For Immediate Release
U.S. Attorney's Office, Southern District of Alabama
United States Attorney Kenyen R. Brown of the Southern District of Alabama announced federal jury in Mobile, Alabama, after a two week jury trial convicted Det Stavangerske Dampskibsselskab AS (DSD) and three employees with violating the Act to Prevent Pollution from Ships (APPS), conspiracy, obstruction of justice, and witness tampering,. DSD is a Norwegian-based shipping company that operates the oil tanker M/T Stavanger Blossom, a vessel engaged in the international transportation of crude oil. Also convicted at trial were three engineering officers, Bo Gao, Xiaobing Chen, and Xin Zhong, employed by DSD to work aboard the vessel. Daniel Paul Dancu a fourth engineer pled guilty in October.
In 2014 DSD and its employees conspired to bypass pollution prevention equipment aboard the M/T Stavanger Blossom and to conceal the direct discharge of approximately 20,000 gallons waste oil and oil-contaminated waste water from the vessel into the sea over a two month period. The operation of marine vessels, like the M/T Stavanger Blossom, generates large quantities of waste oil and oil-contaminated waste water. International and U.S. law requires that these vessels use pollution prevention equipment to preclude the discharge of these materials. Should any overboard discharges occur, they must be documented in an oil record book, a log that is regularly inspected by the U.S. Coast Guard. DSD and the engineering officers were convicted of violating the APPS for failing to record overboard discharges in the vessel’s oil record book and garbage record book, and with obstruction of justice and witness tampering for presenting false documents and deceiving the Coast Guard during an inspection.
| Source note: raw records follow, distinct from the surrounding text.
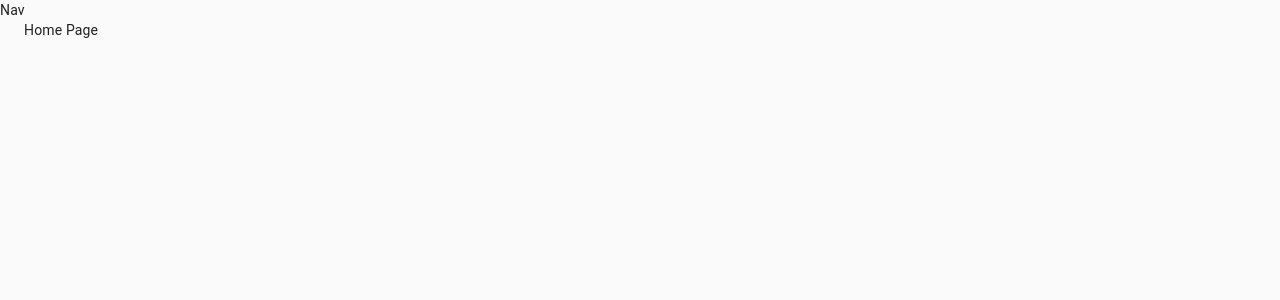
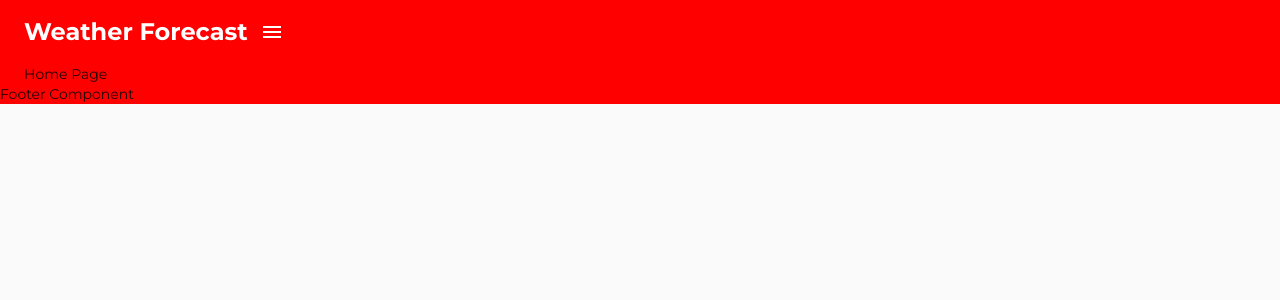
Before and after one commit to danailkostov/weather-app, a React (Create React App) app: page / in a window 1280 px wide. Shown: the top 300 px of the page. Built offline with nearby package versions, Linux system fonts and the light colour scheme.

Commit message:
Created - theme in utils folder, Navbar component

```diff
--- a/package.json
+++ b/package.json
@@ -4,6 +4,7 @@
   "private": true,
   "dependencies": {
     "@material-ui/core": "^4.11.3",
+    "@material-ui/icons": "^4.11.2",
     "@testing-library/jest-dom": "^5.12.0",
     "@testing-library/react": "^11.2.6",
     "@testing-library/user-event": "^12.8.3",
--- a/public/index.html
+++ b/public/index.html
@@ -9,6 +9,11 @@
       content="Web site created using create-react-app"
     />
     <link rel="manifest" href="%PUBLIC_URL%/manifest.json" />
+    <link rel="preconnect" href="https://fonts.gstatic.com" />
+    <link
+      href="https://fonts.googleapis.com/css2?family=Montserrat:ital,wght@0,300;0,400;0,500;0,700;1,300;1,400;1,500;1,700&display=swap"
+      rel="stylesheet"
+    />
     <title>React App</title>
   </head>
   <body>
--- a/src/App.js
+++ b/src/App.js
@@ -1,5 +1,7 @@
-import { Container } from "@material-ui/core";
+import { Box, Container } from "@material-ui/core";
 import { BrowserRouter as Router, Switch, Route } from "react-router-dom";
+import Footer from "./components/Footer/Footer";
+import Navbar from "./components/Navbar/Navbar";
 import City from "./pages/City/City";
 import Error from "./pages/Error/Error";
 import Home from "./pages/Home/Home";
@@ -7,7 +9,8 @@ import Home from "./pages/Home/Home";
 function App() {
   return (
     <Router>
-      <div>Nav</div>
+      <Box style={{backgroundColor: 'red'}}>
+        <Navbar />
         <Container>
           <Switch>
             <Route path="/" component={Home} exact />
@@ -15,6 +18,8 @@ function App() {
             <Route path="*" component={Error} />
           </Switch>
         </Container>
+        <Footer />
+      </Box>
     </Router>
   );
 }
--- /dev/null
+++ b/src/components/Footer/Footer.js
@@ -0,0 +1,7 @@
+import React from "react";
+
+const Footer = () => {
+  return <div>Footer Component</div>;
+};
+
+export default Footer;
--- /dev/null
+++ b/src/components/Navbar/Navbar.js
@@ -0,0 +1,49 @@
+import {
+  AppBar,
+  IconButton,
+  makeStyles,
+  Toolbar,
+  Typography,
+} from "@material-ui/core";
+import React from "react";
+import MenuIcon from "@material-ui/icons/Menu";
+
+const useStyles = makeStyles((theme) => ({
+  appbar: {
+    boxShadow: "none",
+  },
+  btn: {
+    color: "white",
+  },
+  name: {
+    color: "white",
+    fontWeight: "700",
+  },
+  toolbar: {
+    display: "flex",
+    justifyContenr: "space-between",
+  },
+}));
+
+const Navbar = () => {
+  const classes = useStyles();
+  return (
+    <AppBar
+      position="static"
+      component="header"
+      color="transparent"
+      className={classes.appbar}
+    >
+      <Toolbar component="nav" className={classes.toolbar}>
+        <Typography className={classes.name} variant="h5">
+          Weather Forecast
+        </Typography>
+        <IconButton className={classes.btn}>
+          <MenuIcon />
+        </IconButton>
+      </Toolbar>
+    </AppBar>
+  );
+};
+
+export default Navbar;
--- a/src/index.js
+++ b/src/index.js
@@ -1,12 +1,15 @@
-import { CssBaseline } from "@material-ui/core";
+import { CssBaseline, ThemeProvider } from "@material-ui/core";
 import React from "react";
 import ReactDOM from "react-dom";
 import App from "./App";
+import theme from "./utils/theme";
 
 ReactDOM.render(
   <React.StrictMode>
-  <CssBaseline />
-    <App />
+    <ThemeProvider theme={theme}>
+      <CssBaseline />
+      <App />
+    </ThemeProvider>
   </React.StrictMode>,
   document.getElementById("root")
 );
--- /dev/null
+++ b/src/utils/theme.js
@@ -0,0 +1,9 @@
+import { createMuiTheme } from "@material-ui/core";
+
+const theme = createMuiTheme({
+  typography: {
+    fontFamily: ["Montserrat", "sans-serif"],
+  },
+});
+
+export default theme;
```
Also changed, not shown: 1 other file (tests, documents, lock files or other folders). Lines whose indentation alone changed are shown as unchanged.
DSD could be fined up to $500,000 per count, in addition to other possible penalties. Gao, Chen, and Zhong face a maximum penalty of 20 years in prison for the obstruction of justice charges
Resident Agent in Charge John Allen with the United States Coast Guard Investigative Service stated, "CGIS is dedicated to holding those individuals and Corporations accountable who violate United States and International law. CGIS will vigorously prosecute anyone who presents false documents to the U.S. Coast Guard or obstructs vessel examinations performed by the U.S. Coast Guard."
United States Attorney, Kenyen R. Brown was pleased with the outcome of the trial. Brown went on to say, "I am pleased with the record of this office in pursuing environmental crimes. We will continue to prosecute corporations and individuals to protect our resources here along the Gulf Coast as well as around the World. We need to ensure that all foreign vessels and corporations comply with U.S. Coast Guard Examinations to ensure these resources are protected."
This case was investigated by the U.S. Coast Guard Sector Mobile, U.S. Coast Guard District Eight, U.S. Coast Guard Investigative Services and the Environmental Protection Agency, Criminal Investigations Division. Assistant U.S. Attorney Michael D. Anderson, with the U.S. Attorney's Office for the Southern District of Alabama, and ECS Trial Attorney Shane N. Waller prosecuted the case.
Updated November 19, 2015